Leading towards a teenage life, a group of Uighur elementary students, being both the pride and the headache of their teachers, started their last soccer season. The story focused on a forward, a back, and a goalkeeper of this soccer team, portraying their ups on the filed and downs in real life. Their initial success in school games and the city tournaments boosted their ambition of a professional career. What awaited them in the all Xinjiang tournament, however, was a lesson that went beyond their imagination.
Xu Weichao is a graduate of Northwestern University with an MFA in Documentary Filmmaking. His short documentary works focused on youth development were screened at several international film festivals. Currently, Xu Weichao is working on his second feature documentary, THE VAGRANT MASTER.

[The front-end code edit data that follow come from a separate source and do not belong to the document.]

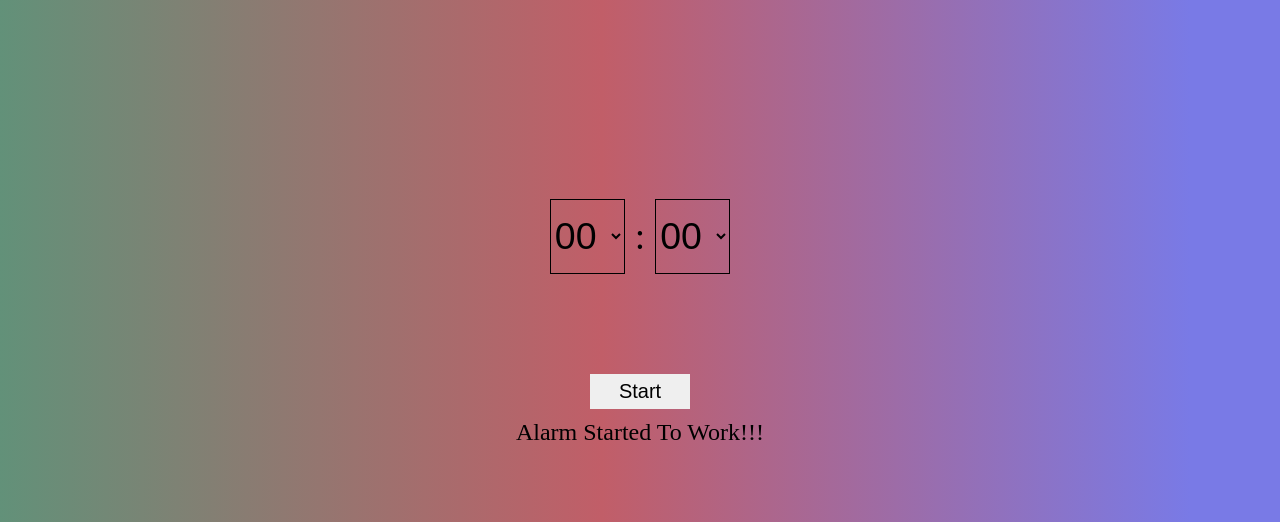
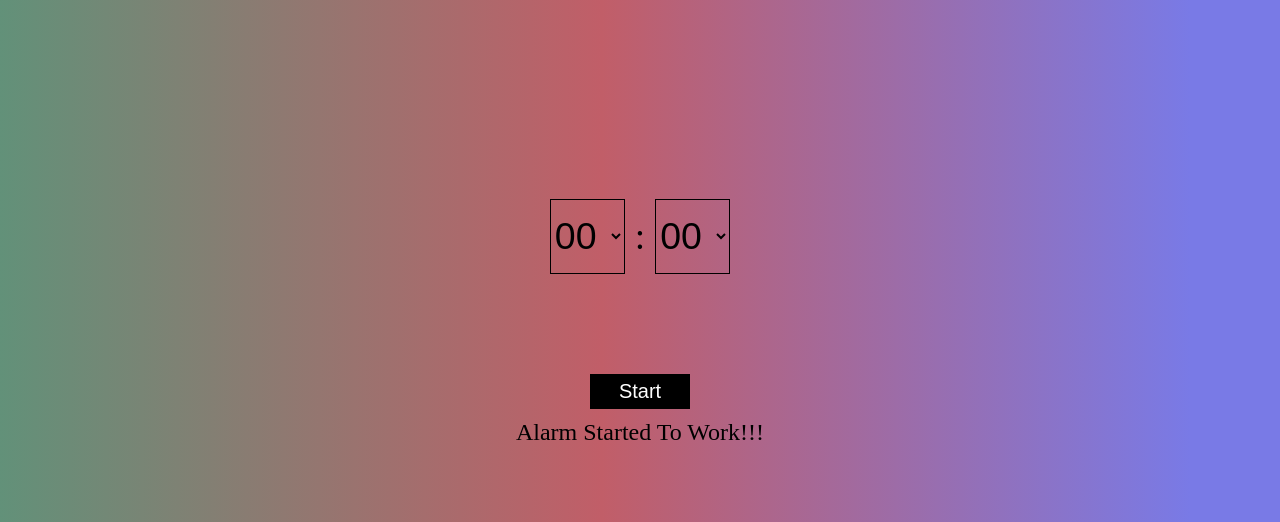
Before and after one commit to nurySar97/Alarm-in-JS, a plain HTML site: page index.html in a window 1280 px wide. Both pictures are taken after a click on the button "Start". Shown: the part 278-800 px from the top of the page. Drawn offline with nearby package versions, Linux system fonts and the light colour scheme.

Commit message:
first commit

```diff
--- a/index.html
+++ b/index.html
@@ -78,6 +78,12 @@
             color: white;
         }
 
+        button:focus {
+            cursor: pointer;
+            background: black;
+            color: white;
+        }
+
         .div {
             display: flex;
         }
@@ -112,6 +118,12 @@
     </div>
 
 
+    <audio id="myAudio">
+        <source src="sounds/iphone.mp3" type="audio/mp3">
+        <source src="sounds/iphone.oog" type="audio/ogg">
+    </audio>
+
+
 <script>
     $(".hours").val("00")
     $(".minutes").val("00")
@@ -125,12 +137,10 @@
     let result;
     let stop;
 
-
-    let audio = new Audio();
-
-    audio.src = "sounds/iphone.mp3"
+    let music = document.getElementById("myAudio")
 
     $(".button").on("click",function(){
+        music.pause()
         takenTames = [];
 
         takenTames.push(hours.val())
@@ -142,8 +152,6 @@
 
         $(".text").text("Alarm Started To Work!!!");
         $(".button").text("Start")
-
-        audio.pause()
 
     })
 
@@ -202,7 +210,7 @@
             console.log("It works Boss!")
             stop = false
             $(".text").text("Get Up!")
-            audio.play()
+            music.play()
 
             $(".button").text("STOP")
         }
```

This project began in the summer of 2014, when I stumbled upon a picture posted online, which portrayed soccer coach Zhang Nan and a group of teenage Uighur players championing a trophy. At that instant, it came to me, from either their tanned skin, or that delightful smile, or both, that there could be a story I want to tell in Xinjiang. Then I approached it more like an anthropologist’s field research. Living there locally, I walked to the elementary school and back home with the boys. I travelled with them during soccer tournaments, all the way till their graduation. At first, I was attracted by their sheer joy and exceeding ambition for soccer. As the shooting progressed, they revealed themselves as not just knights on the field, but also misfits in the classroom. Why couldn’t they behave in class? The narratives then shifted to their inner world, echoing an ending childhood, exploiting their imagination of the future, and uncovering their deepest struggles within their heart.